_GIVEN ENTRIES_
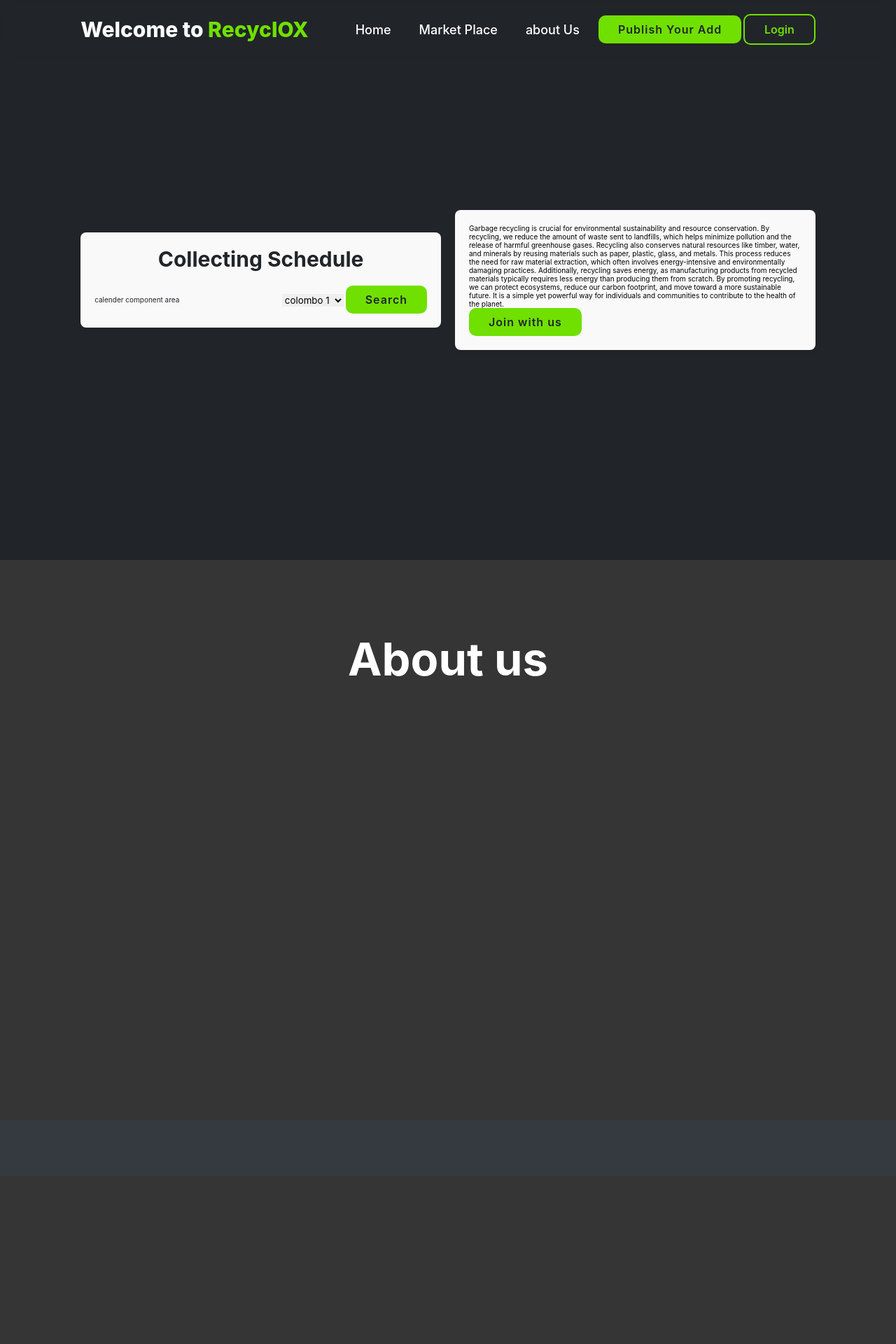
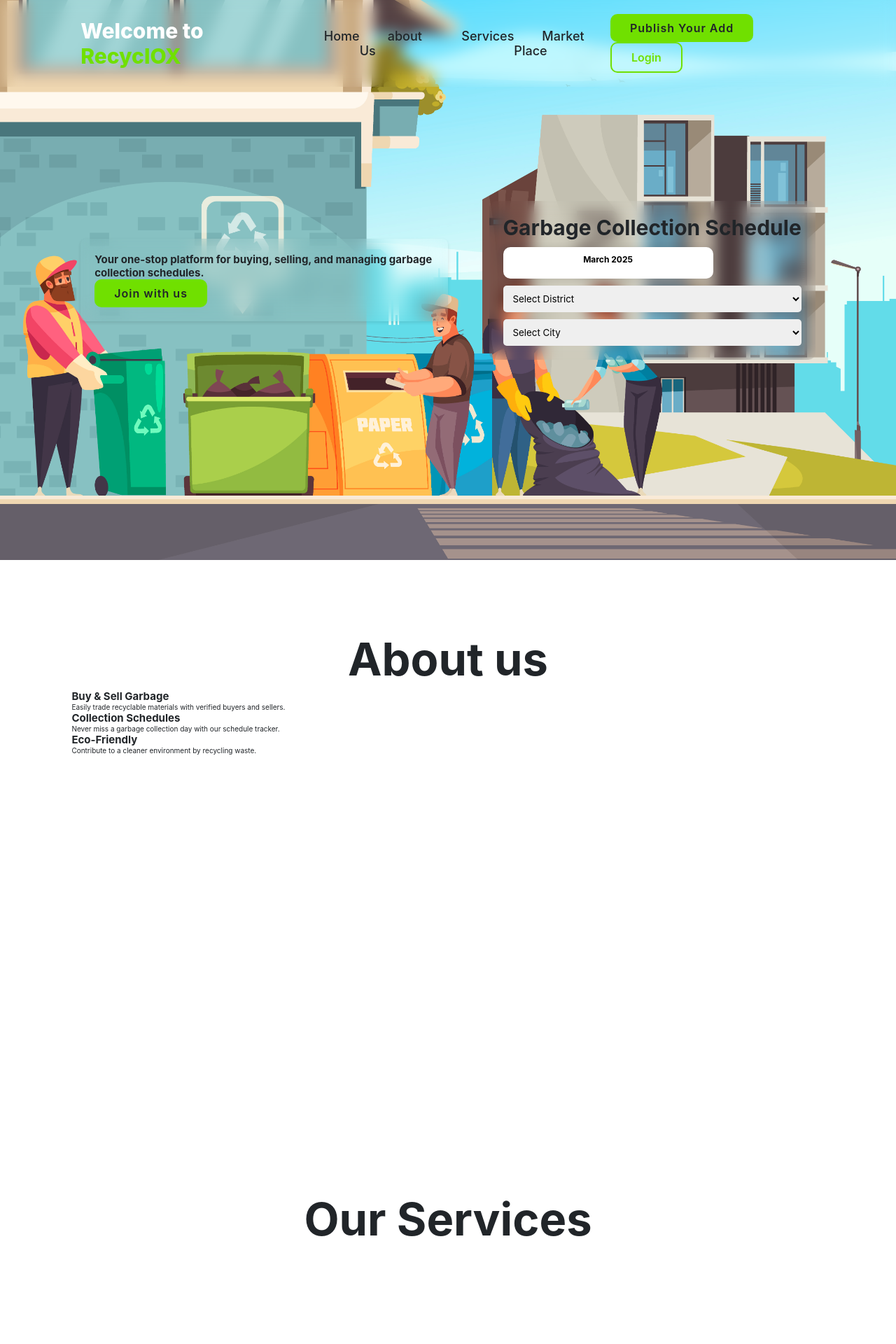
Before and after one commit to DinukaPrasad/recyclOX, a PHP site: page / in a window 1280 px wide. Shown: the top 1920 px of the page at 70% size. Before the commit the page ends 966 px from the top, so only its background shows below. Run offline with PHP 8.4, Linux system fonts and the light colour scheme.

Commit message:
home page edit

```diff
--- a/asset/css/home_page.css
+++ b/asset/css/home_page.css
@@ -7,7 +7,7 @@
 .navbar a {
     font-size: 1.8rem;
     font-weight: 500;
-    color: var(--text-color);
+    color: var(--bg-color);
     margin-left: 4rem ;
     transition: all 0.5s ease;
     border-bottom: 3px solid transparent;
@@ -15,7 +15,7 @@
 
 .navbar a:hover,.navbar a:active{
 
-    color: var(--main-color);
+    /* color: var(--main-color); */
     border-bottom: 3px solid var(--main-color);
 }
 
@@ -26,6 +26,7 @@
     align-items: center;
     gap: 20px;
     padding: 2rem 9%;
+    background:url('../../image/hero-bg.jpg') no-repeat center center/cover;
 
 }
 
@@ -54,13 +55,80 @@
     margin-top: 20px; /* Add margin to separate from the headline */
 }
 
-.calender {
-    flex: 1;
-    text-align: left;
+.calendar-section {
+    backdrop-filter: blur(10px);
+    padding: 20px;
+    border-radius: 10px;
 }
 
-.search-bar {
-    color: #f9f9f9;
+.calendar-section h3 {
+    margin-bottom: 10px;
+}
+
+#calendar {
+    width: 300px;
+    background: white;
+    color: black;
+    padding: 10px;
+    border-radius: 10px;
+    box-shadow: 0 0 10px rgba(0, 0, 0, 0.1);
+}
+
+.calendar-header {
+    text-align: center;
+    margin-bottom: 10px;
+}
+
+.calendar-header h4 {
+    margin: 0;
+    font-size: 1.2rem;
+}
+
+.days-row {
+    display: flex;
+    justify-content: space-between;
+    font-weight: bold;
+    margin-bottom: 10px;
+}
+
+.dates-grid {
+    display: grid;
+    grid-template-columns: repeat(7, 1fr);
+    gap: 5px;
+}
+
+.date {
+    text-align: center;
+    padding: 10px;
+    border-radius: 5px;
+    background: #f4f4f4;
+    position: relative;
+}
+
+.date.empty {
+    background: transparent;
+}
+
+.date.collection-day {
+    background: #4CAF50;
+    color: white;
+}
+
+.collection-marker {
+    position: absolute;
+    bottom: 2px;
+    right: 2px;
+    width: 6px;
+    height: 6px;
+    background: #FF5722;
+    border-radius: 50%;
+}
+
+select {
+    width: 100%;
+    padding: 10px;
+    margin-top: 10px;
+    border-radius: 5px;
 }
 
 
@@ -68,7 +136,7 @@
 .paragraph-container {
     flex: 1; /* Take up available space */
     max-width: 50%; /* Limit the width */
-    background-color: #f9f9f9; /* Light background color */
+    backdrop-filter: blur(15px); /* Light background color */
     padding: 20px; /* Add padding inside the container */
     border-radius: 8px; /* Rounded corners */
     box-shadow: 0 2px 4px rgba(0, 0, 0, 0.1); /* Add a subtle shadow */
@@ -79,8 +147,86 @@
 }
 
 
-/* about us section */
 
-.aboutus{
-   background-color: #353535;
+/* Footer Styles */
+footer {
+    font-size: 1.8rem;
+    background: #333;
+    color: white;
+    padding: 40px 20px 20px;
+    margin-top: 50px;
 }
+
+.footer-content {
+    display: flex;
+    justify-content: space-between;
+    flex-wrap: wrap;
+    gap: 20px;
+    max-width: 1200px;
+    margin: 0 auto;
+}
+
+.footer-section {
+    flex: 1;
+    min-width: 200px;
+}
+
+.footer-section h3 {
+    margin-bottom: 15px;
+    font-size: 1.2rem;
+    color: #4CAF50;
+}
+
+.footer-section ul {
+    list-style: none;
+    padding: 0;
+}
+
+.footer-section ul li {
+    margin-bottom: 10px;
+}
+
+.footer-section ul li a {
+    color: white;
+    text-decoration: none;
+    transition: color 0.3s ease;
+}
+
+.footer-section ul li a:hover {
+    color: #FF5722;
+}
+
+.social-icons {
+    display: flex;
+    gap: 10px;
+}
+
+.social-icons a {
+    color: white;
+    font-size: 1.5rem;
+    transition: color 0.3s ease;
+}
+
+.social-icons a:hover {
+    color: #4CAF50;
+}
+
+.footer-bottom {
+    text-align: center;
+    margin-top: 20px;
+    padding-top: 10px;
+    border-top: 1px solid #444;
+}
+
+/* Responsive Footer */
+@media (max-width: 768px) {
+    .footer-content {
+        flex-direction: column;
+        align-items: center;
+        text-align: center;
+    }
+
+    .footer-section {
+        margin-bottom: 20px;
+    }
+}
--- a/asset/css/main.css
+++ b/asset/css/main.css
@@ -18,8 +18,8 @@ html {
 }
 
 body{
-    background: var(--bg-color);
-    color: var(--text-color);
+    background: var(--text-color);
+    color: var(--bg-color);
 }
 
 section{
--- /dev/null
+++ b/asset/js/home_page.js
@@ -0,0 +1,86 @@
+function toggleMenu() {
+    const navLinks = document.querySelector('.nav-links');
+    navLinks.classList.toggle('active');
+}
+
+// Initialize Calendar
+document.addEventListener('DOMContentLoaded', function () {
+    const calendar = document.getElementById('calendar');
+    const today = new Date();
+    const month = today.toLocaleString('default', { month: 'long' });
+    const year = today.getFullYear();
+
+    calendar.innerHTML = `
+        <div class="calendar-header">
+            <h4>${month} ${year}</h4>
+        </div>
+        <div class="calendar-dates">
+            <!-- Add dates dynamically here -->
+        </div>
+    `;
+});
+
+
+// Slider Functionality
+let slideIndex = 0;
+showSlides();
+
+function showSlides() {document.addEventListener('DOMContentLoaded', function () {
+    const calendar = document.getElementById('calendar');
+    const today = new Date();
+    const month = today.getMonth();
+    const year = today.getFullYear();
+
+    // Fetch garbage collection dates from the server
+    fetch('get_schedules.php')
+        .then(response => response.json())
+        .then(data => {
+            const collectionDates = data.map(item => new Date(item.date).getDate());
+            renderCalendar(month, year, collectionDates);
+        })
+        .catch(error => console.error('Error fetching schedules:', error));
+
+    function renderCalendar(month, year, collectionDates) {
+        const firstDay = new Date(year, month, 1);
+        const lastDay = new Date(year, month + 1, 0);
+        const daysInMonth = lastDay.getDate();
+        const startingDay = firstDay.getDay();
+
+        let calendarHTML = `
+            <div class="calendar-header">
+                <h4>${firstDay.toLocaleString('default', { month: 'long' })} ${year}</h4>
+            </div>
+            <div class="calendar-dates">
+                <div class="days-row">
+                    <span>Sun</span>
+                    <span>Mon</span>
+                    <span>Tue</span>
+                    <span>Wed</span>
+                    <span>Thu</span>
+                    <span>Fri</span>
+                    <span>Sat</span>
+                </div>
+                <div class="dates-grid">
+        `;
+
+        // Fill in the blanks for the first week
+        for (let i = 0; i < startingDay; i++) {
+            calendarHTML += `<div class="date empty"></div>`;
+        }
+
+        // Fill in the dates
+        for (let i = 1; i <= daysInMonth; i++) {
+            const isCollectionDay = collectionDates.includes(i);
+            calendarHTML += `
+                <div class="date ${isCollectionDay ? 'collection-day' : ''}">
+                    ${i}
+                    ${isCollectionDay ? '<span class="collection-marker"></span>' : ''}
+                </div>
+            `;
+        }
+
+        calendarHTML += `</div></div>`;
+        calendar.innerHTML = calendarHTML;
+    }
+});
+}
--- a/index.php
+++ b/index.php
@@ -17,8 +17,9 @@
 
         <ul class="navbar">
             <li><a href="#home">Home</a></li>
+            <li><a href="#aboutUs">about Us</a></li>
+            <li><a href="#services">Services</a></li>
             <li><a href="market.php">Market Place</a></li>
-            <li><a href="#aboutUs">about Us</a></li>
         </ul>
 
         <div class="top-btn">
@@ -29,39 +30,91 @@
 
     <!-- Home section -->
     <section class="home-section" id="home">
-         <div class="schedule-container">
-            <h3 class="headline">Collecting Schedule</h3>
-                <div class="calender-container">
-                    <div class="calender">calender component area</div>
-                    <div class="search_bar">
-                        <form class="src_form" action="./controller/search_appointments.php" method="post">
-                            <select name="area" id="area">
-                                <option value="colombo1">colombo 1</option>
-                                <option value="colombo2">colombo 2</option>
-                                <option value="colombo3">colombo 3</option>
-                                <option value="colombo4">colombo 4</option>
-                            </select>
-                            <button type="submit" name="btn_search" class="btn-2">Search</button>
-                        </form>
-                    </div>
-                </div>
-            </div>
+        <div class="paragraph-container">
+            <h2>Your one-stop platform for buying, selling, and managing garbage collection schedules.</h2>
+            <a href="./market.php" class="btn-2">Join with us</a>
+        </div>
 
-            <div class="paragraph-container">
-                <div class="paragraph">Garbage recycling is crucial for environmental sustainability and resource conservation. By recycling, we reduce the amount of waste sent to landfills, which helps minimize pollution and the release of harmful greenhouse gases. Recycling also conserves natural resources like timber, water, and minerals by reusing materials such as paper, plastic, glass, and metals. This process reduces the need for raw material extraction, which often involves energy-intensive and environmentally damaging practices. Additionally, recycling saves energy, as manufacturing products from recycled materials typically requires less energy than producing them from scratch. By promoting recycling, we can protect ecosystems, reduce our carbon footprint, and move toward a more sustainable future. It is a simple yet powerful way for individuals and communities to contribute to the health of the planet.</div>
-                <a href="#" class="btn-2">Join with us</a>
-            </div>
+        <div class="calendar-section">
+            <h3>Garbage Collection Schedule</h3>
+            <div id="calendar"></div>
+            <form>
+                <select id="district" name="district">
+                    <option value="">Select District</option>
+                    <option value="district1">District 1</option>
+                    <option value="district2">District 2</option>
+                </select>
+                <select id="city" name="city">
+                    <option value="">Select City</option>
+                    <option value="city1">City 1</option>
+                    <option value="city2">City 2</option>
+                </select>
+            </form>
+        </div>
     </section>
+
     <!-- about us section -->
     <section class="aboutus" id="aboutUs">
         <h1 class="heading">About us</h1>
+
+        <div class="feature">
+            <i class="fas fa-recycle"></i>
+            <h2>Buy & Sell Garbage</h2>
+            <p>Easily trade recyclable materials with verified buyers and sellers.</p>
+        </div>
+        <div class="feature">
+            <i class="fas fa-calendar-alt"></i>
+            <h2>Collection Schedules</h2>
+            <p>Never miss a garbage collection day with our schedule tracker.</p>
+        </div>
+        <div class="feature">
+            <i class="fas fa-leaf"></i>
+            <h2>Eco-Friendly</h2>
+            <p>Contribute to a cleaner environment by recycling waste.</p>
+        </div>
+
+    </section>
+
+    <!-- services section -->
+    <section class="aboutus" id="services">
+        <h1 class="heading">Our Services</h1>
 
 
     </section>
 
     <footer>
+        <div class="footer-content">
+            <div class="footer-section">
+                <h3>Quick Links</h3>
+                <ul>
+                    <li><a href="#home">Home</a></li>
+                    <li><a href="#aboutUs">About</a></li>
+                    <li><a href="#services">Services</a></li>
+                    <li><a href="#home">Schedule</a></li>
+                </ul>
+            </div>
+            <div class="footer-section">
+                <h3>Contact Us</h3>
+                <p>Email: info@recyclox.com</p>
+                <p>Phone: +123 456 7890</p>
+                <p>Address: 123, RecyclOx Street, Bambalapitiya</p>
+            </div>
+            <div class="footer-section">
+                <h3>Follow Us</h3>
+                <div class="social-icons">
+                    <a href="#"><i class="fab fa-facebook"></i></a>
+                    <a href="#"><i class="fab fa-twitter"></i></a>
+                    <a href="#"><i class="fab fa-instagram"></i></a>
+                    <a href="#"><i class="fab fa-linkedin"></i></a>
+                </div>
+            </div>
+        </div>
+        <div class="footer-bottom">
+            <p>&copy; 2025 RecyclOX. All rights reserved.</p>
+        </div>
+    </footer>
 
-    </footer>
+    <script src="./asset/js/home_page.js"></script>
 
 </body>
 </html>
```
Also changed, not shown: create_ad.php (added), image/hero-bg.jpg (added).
---
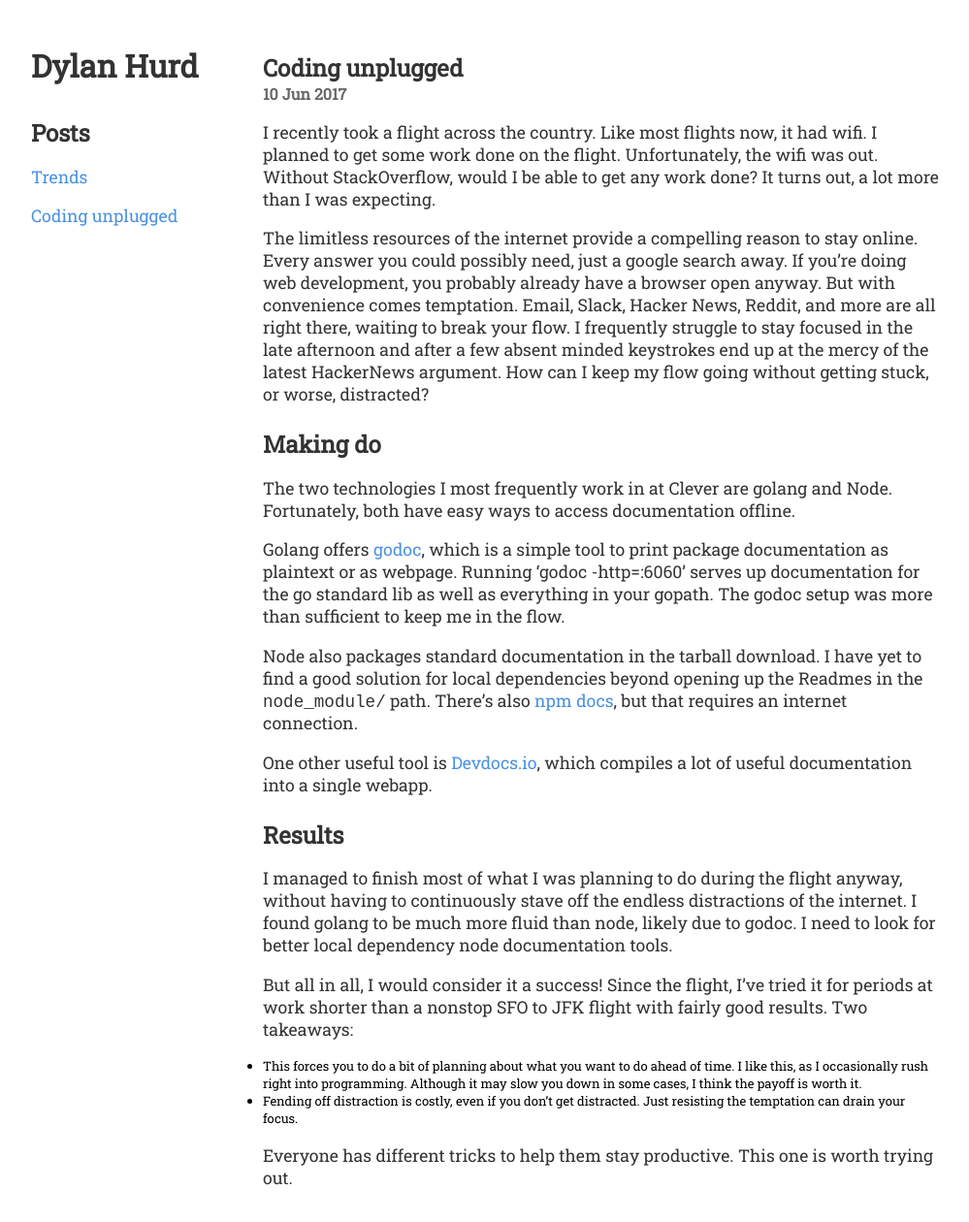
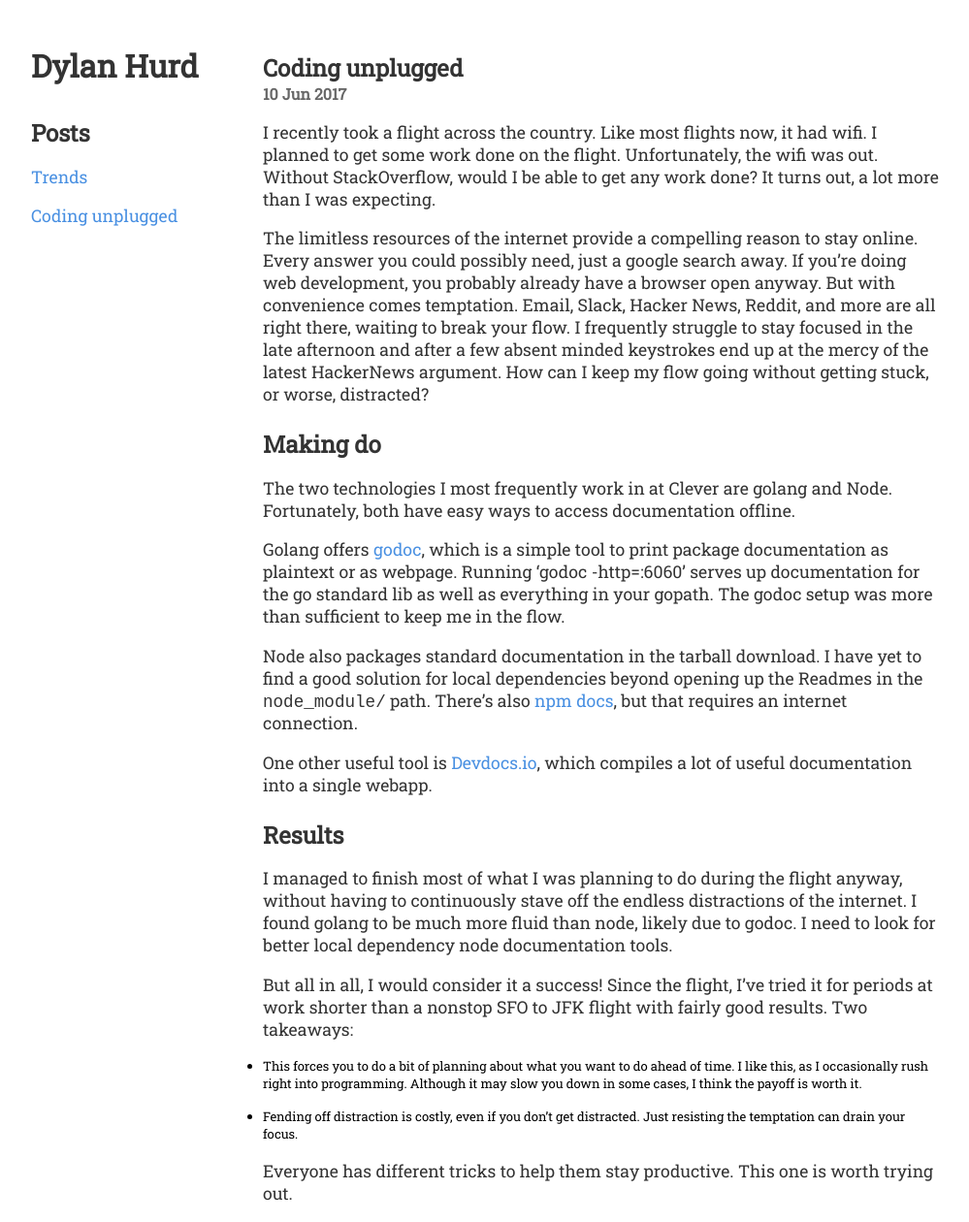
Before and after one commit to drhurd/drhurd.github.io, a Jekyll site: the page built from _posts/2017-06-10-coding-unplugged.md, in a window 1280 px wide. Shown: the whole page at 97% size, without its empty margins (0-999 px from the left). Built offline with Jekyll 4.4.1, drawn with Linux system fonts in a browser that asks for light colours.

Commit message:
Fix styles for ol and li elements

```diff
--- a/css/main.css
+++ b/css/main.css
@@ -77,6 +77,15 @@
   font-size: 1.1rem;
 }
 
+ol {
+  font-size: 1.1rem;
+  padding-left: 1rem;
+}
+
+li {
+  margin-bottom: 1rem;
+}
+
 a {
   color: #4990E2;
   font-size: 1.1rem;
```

_THE TASK_
Return each line of the listing that holds the word "flex".

_YOUR SOLUTION_
-    flex: 1;
+    display: flex;
     flex: 1; /* Take up available space */
+    display: flex;
+    flex-wrap: wrap;
+    flex: 1;
+    display: flex;
+        flex-direction: column;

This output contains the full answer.